• **YOUR OBJECTIVE**
In the records that come next, find every line with "instructions". Return those lines.

• **DATA SUPPLIED**
+-------+
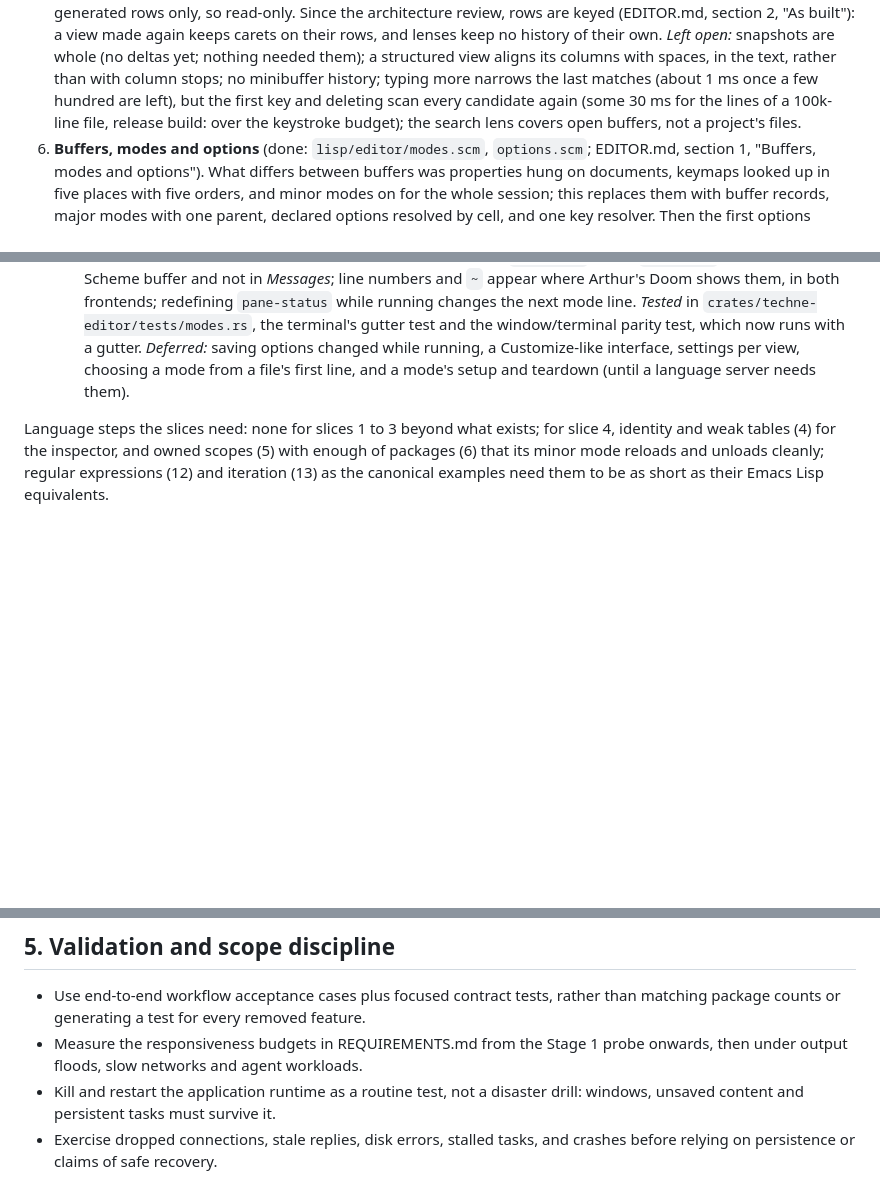
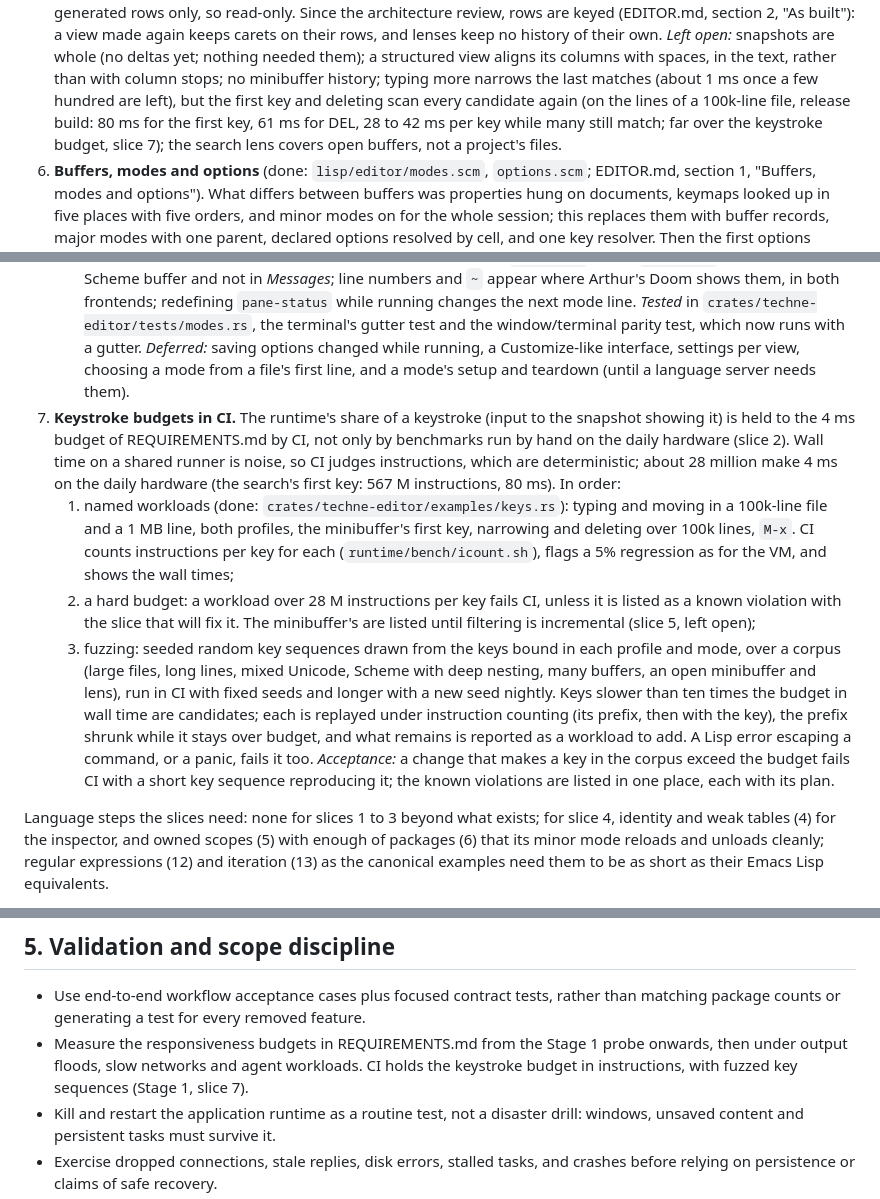
Before and after one commit to ArthurHeymans/techne, a Markdown page: PLAN.md, 3 parts joined by grey strips. Rendered like a GitHub page; blank space fills up the shorter version.

Commit message:
PLAN.md: hold the keystroke budget in CI, with fuzzing
Stage 1 gets slice 7: CI judges keystrokes in instructions, which are
deterministic where wall time on a shared runner is not. Named workloads
come first (the keys benchmark), then a hard per-key budget with the
known violations listed, then seeded fuzzing over a corpus whose slow
keys are replayed under instruction counting and shrunk to a short
sequence to add as a workload.

```diff
--- a/PLAN.md
+++ b/PLAN.md
@@ -538,10 +538,11 @@ deltas, layers, projections) is added only when a slice needs it.
    structured view aligns its columns with spaces, in the text, rather than
    with column stops; no minibuffer history;
    typing more narrows the last matches (about 1 ms once a few hundred are
-   left), but the first key and deleting scan every candidate again (some
-   30 ms for the lines of a 100k-line file, release build: over the
-   keystroke budget); the search lens covers open buffers, not a project's
-   files.
+   left), but the first key and deleting scan every candidate again (on the
+   lines of a 100k-line file, release build: 80 ms for the first key, 61 ms
+   for DEL, 28 to 42 ms per key while many still match; far over the
+   keystroke budget, slice 7); the search lens covers open buffers, not a
+   project's files.
 6. **Buffers, modes and options** (done: `lisp/editor/modes.scm`,
    `options.scm`; EDITOR.md, section 1, "Buffers, modes and options").
    What differs between buffers was properties hung on
@@ -576,6 +577,35 @@ deltas, layers, projections) is added only when a slice needs it.
    *Deferred:* saving options changed while running, a Customize-like
    interface, settings per view, choosing a mode from a file's first line,
    and a mode's setup and teardown (until a language server needs them).
+7. **Keystroke budgets in CI.** The runtime's share of a keystroke (input
+   to the snapshot showing it) is held to the 4 ms budget of
+   REQUIREMENTS.md by CI, not only by benchmarks run by hand on the daily
+   hardware (slice 2). Wall time on a shared runner is noise, so CI judges
+   instructions, which are deterministic; about 28 million make 4 ms on the
+   daily hardware (the search's first key: 567 M instructions, 80 ms). In
+   order:
+   1. named workloads (done: `crates/techne-editor/examples/keys.rs`):
+      typing and moving in a 100k-line file and a 1 MB line, both
+      profiles, the minibuffer's first key, narrowing and deleting over
+      100k lines, `M-x`. CI counts instructions per key for each
+      (`runtime/bench/icount.sh`), flags a 5% regression as for the VM,
+      and shows the wall times;
+   2. a hard budget: a workload over 28 M instructions per key fails CI,
+      unless it is listed as a known violation with the slice that will
+      fix it. The minibuffer's are listed until filtering is incremental
+      (slice 5, left open);
+   3. fuzzing: seeded random key sequences drawn from the keys bound in
+      each profile and mode, over a corpus (large files, long lines,
+      mixed Unicode, Scheme with deep nesting, many buffers, an open
+      minibuffer and lens), run in CI with fixed seeds and longer with a
+      new seed nightly. Keys slower than ten times the budget in wall time
+      are candidates; each is replayed under instruction counting (its
+      prefix, then with the key), the prefix shrunk while it stays over
+      budget, and what remains is reported as a workload to add. A Lisp
+      error escaping a command, or a panic, fails it too.
+   *Acceptance:* a change that makes a key in the corpus exceed the budget
+   fails CI with a short key sequence reproducing it; the known violations
+   are listed in one place, each with its plan.
 
 Language steps the slices need: none for slices 1 to 3 beyond what exists;
 for slice 4, identity and weak tables (4) for the inspector, and owned scopes
@@ -736,7 +766,9 @@ keep remote operation, live programming and the new interaction ideas compatible
 - Use end-to-end workflow acceptance cases plus focused contract tests, rather
   than matching package counts or generating a test for every removed feature.
 - Measure the responsiveness budgets in REQUIREMENTS.md from the Stage 1 probe
-  onwards, then under output floods, slow networks and agent workloads.
+  onwards, then under output floods, slow networks and agent workloads. CI
+  holds the keystroke budget in instructions, with fuzzed key sequences
+  (Stage 1, slice 7).
 - Kill and restart the application runtime as a routine test, not a disaster
   drill: windows, unsaved content and persistent tasks must survive it.
 - Exercise dropped connections, stale replies, disk errors, stalled tasks, and
```
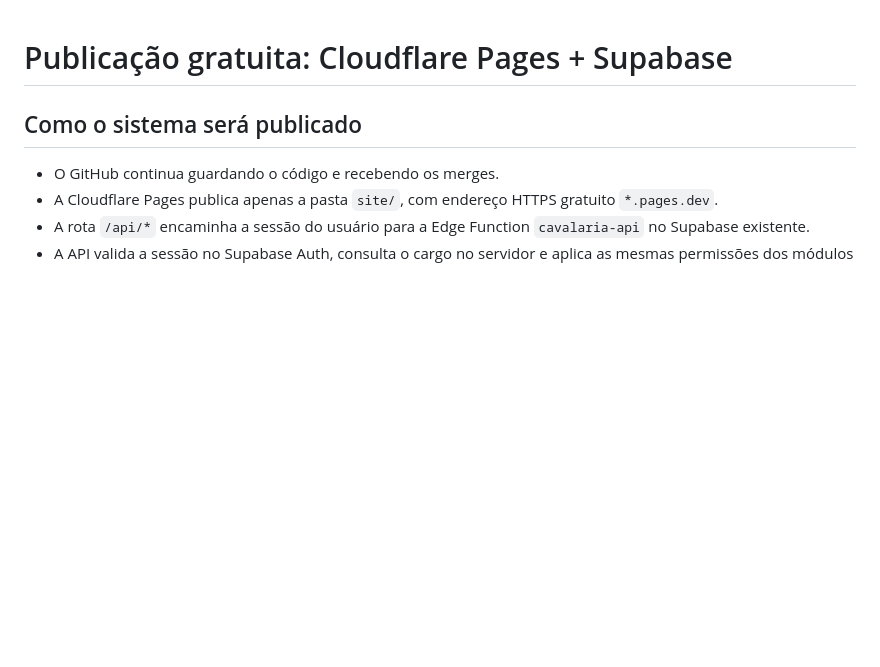
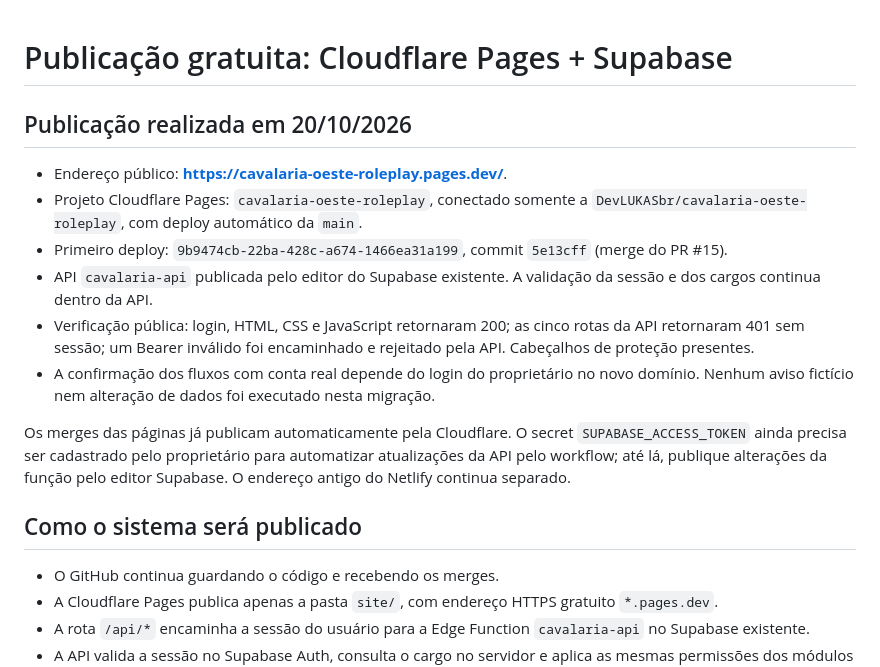
Before and after one commit to DevLUKASbr/cavalaria-oeste-roleplay, a Markdown page: docs/MIGRACAO_CLOUDFLARE.md, the part around the change. GitHub-like rendering; blank space fills up the shorter version.

Commit message:
docs: registra publicacao Cloudflare e manutencao da API

```diff
--- a/docs/MIGRACAO_CLOUDFLARE.md
+++ b/docs/MIGRACAO_CLOUDFLARE.md
@@ -1,4 +1,15 @@
 # Publicação gratuita: Cloudflare Pages + Supabase
+
+## Publicação realizada em 20/10/2026
+
+- Endereço público: **https://cavalaria-oeste-roleplay.pages.dev/**.
+- Projeto Cloudflare Pages: `cavalaria-oeste-roleplay`, conectado somente a `DevLUKASbr/cavalaria-oeste-roleplay`, com deploy automático da `main`.
+- Primeiro deploy: `9b9474cb-22ba-428c-a674-1466ea31a199`, commit `5e13cff` (merge do PR #15).
+- API `cavalaria-api` publicada pelo editor do Supabase existente. A validação da sessão e dos cargos continua dentro da API.
+- Verificação pública: login, HTML, CSS e JavaScript retornaram 200; as cinco rotas da API retornaram 401 sem sessão; um Bearer inválido foi encaminhado e rejeitado pela API. Cabeçalhos de proteção presentes.
+- A confirmação dos fluxos com conta real depende do login do proprietário no novo domínio. Nenhum aviso fictício nem alteração de dados foi executado nesta migração.
+
+Os merges das páginas já publicam automaticamente pela Cloudflare. O secret `SUPABASE_ACCESS_TOKEN` ainda precisa ser cadastrado pelo proprietário para automatizar atualizações da API pelo workflow; até lá, publique alterações da função pelo editor Supabase. O endereço antigo do Netlify continua separado.
 
 ## Como o sistema será publicado
 
```
Also changed, not shown: LEIA-ME.md (+4 -1 lines), STATUS.md (+3 -3 lines).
+-------+
• **SOLUTION TO THIS TASK**
Stage 1 gets slice 7: CI judges keystrokes in instructions, which are
+   instructions, which are deterministic; about 28 million make 4 ms on the
+   daily hardware (the search's first key: 567 M instructions, 80 ms). In
+      100k lines, `M-x`. CI counts instructions per key for each
+   2. a hard budget: a workload over 28 M instructions per key fails CI,
+  holds the keystroke budget in instructions, with fuzzed key sequences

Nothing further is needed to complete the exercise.